Contractors are like farmers in many ways. They are a vital part of the supply chain but they do love a good moan.
It’s the Goldilocks effect. The market is either too hot, in which case they pick and choose which jobs they want to tender, or the market is too cold, and supply outstrips demand or they complain about their poor margins. I appreciate not everyone is a housebuilder with huge profits and happy shareholders, and I have sympathy with many builders who bemoan their lot, scraping by on wafer-thin margins.
However, I really sense a change occurring at the moment in the attitudes of both the clients and the wiser, larger contractors. We recently saw three large contractors walk away from projects. Bouygues, Kier and Morgan Sindall have left jobs after bearing the cost of bidding and mobilising teams for what they saw as uneconomic work.
The quantity surveyors are blamed for haggling too hard and making profits too small. If in doubt, kick the quantity surveyor. I think the market is in transition, and we are starting to see both client and contractor accept the reality that the pipeline of work post-2017 is decidedly uncertain.
The old two-stage tendering process – whereby 40% of costs would be established at the first stage of the procurement process, but 60% would be subject to variances by subcontractors, suppliers and market factors – is falling out of favour.
It is not surprising that some are saying the client has fallen out of love with this form of procurement, and the contractors may be quietly starting to realise that a better way has to be found to work in a market that does not have such a certain future.
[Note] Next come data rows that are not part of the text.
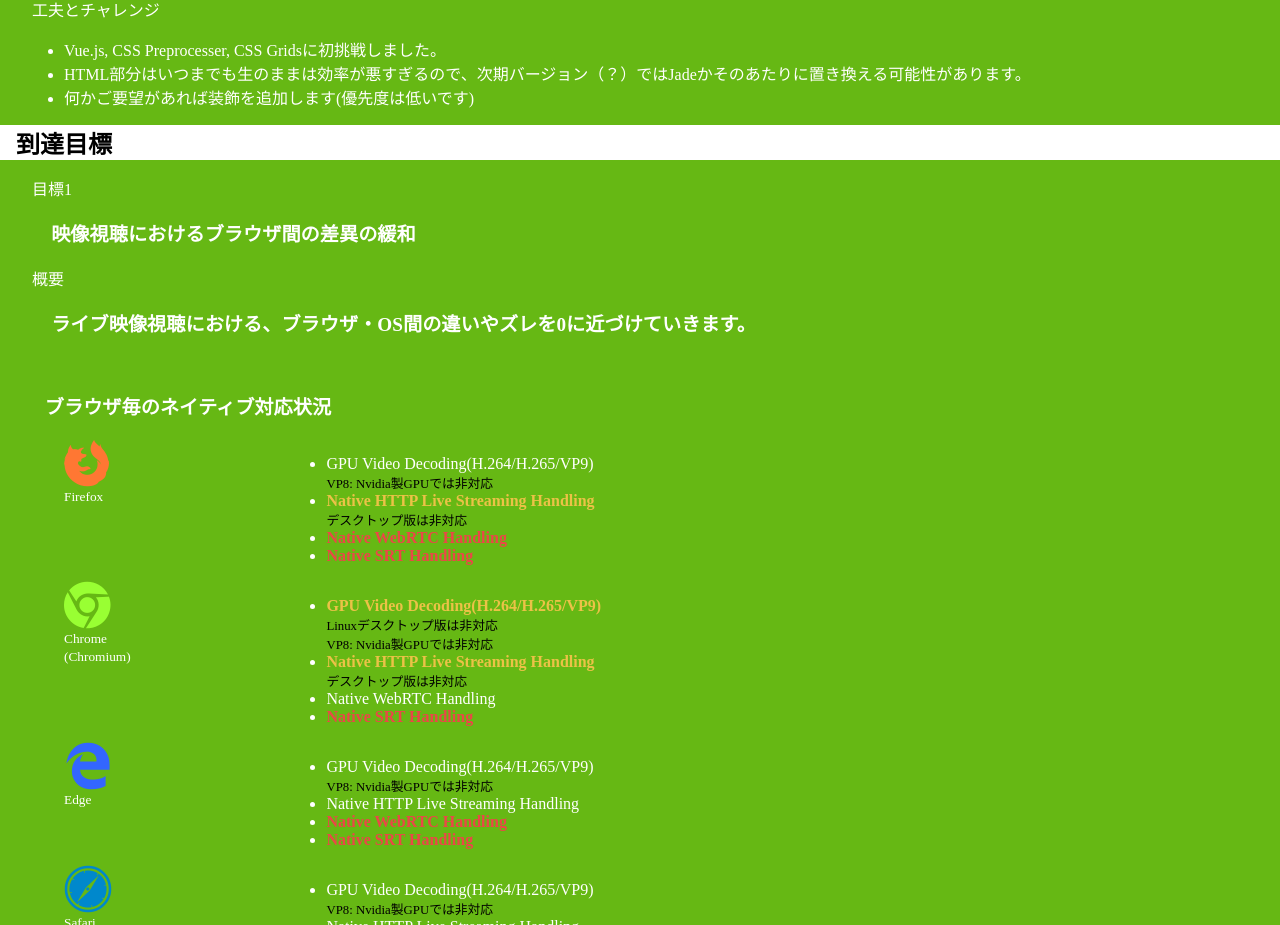
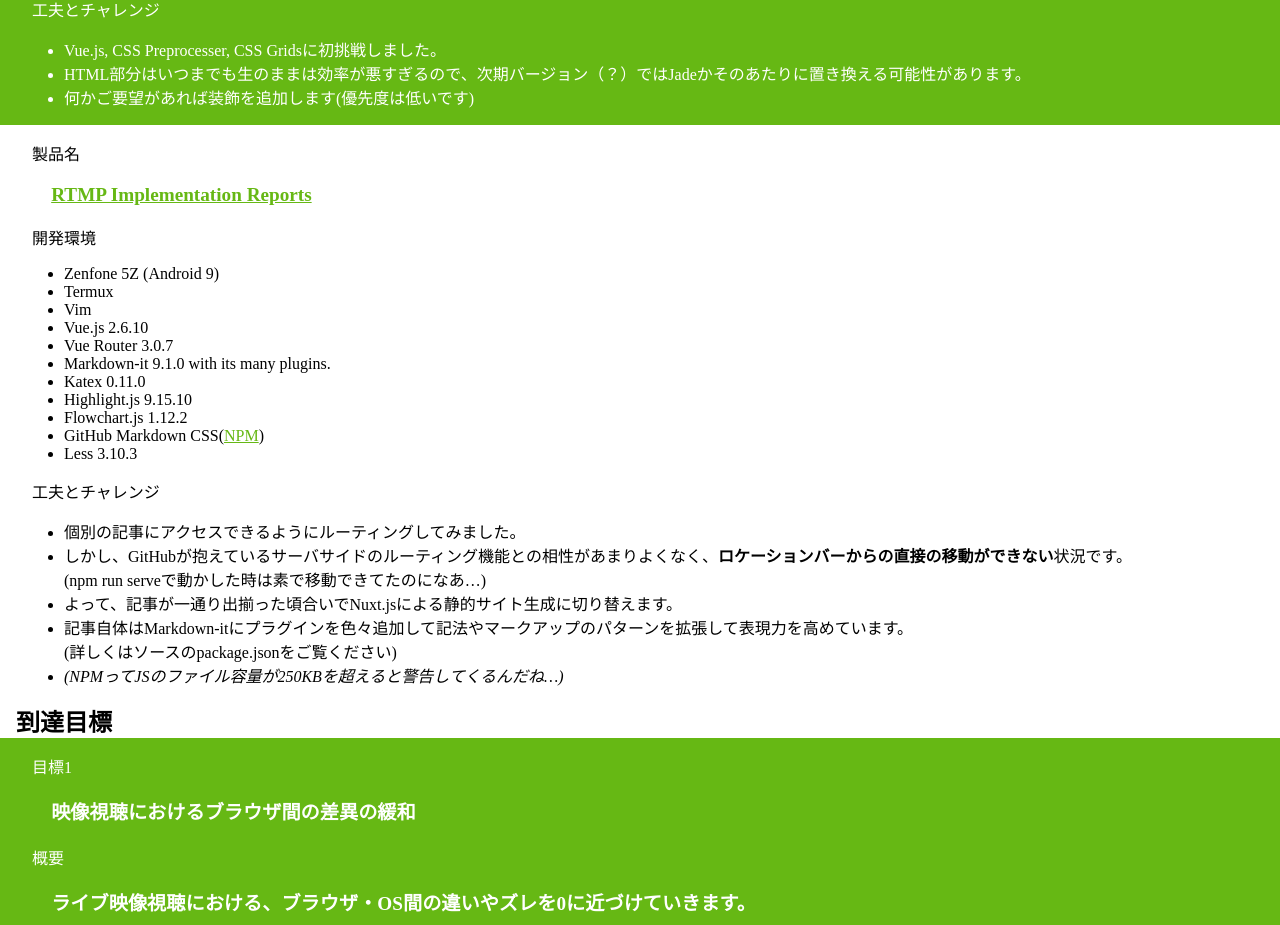
Before and after one commit to t-matsudate/my-profile, a Vue app: page / in a window 1280 px wide. Shown: the part 3737-4662 px from the top of the page. Built offline with nearby package versions, Linux system fonts and the light colour scheme.

Commit message:
Added: A portfolio content of RTMP implementation reports.

```diff
--- a/src/components/main/Portfolio.vue
+++ b/src/components/main/Portfolio.vue
@@ -22,6 +22,35 @@
                 <li>Vue.js, CSS Preprocesser, CSS Gridsに初挑戦しました。</li>
                 <li>HTML部分はいつまでも生のままは効率が悪すぎるので、次期バージョン（？）ではJadeかそのあたりに置き換える可能性があります。</li>
                 <li>何かご要望があれば装飾を追加します(優先度は低いです)</li>
+              </ul>
+            </li>
+          </ul>
+        </li>
+        <li>
+          <ul>
+            <li class="product-name"><p><a href="https://t-matsudate.github.io/rtmp-reports/">RTMP Implementation Reports</a></p></li>
+            <li class="environments">
+              <ul class="items">
+                <li>Zenfone 5Z (Android 9)</li>
+                <li>Termux</li>
+                <li>Vim</li>
+                <li>Vue.js 2.6.10</li>
+                <li>Vue Router 3.0.7</li>
+                <li>Markdown-it 9.1.0 with its many plugins.</li>
+                <li>Katex 0.11.0</li>
+                <li>Highlight.js 9.15.10</li>
+                <li>Flowchart.js 1.12.2</li>
+                <li>GitHub Markdown CSS(<a href="https://www.npmjs.com/package/github-markdown-css">NPM</a>)</li>
+                <li>Less 3.10.3</li>
+              </ul>
+            </li>
+            <li class="points">
+              <ul class="items">
+                <li>個別の記事にアクセスできるようにルーティングしてみました。</li>
+                <li>しかし、GitHubが抱えているサーバサイドのルーティング機能との相性があまりよくなく、<strong>ロケーションバーからの直接の移動ができない</strong>状況です。<br>(npm run serveで動かした時は素で移動できてたのになあ…)</li>
+                <li>よって、記事が一通り出揃った頃合いでNuxt.jsによる静的サイト生成に切り替えます。</li>
+                <li>記事自体はMarkdown-itにプラグインを色々追加して記法やマークアップのパターンを拡張して表現力を高めています。<br>(詳しくはソースのpackage.jsonをご覧ください)</li>
+                <li><em>(NPMってJSのファイル容量が250KBを超えると警告してくるんだね…)</em></li>
               </ul>
             </li>
           </ul>
```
At a recent British Council for Offices dinner, one started to hear the gentle ruminating of the idea of a return to single-stage lump-sum tendering. Here, all the costs are exposed after a six- to eight-week period of research by contractors.
There is obviously more risk for the contractors with what is in effect a fixed price, but there is also a realisation that what some saw as the ‘golden era’ of clients accepting two-stage pricing is coming to an end. We may be seeing the start of a temperature change in the relationship between builder and client. The decision to walk away by three of our larger contractors may be a sign by some in the supply chain that, although the pipeline of work is starting to slow, they are not going back to the margins of the past.
I am not sure that this stance can survive a declining long-term market. If things are going to get built, establishing a new form of working relationship will be in both parties’ interest.
Richard Steer is chairman of Gleeds Worldwide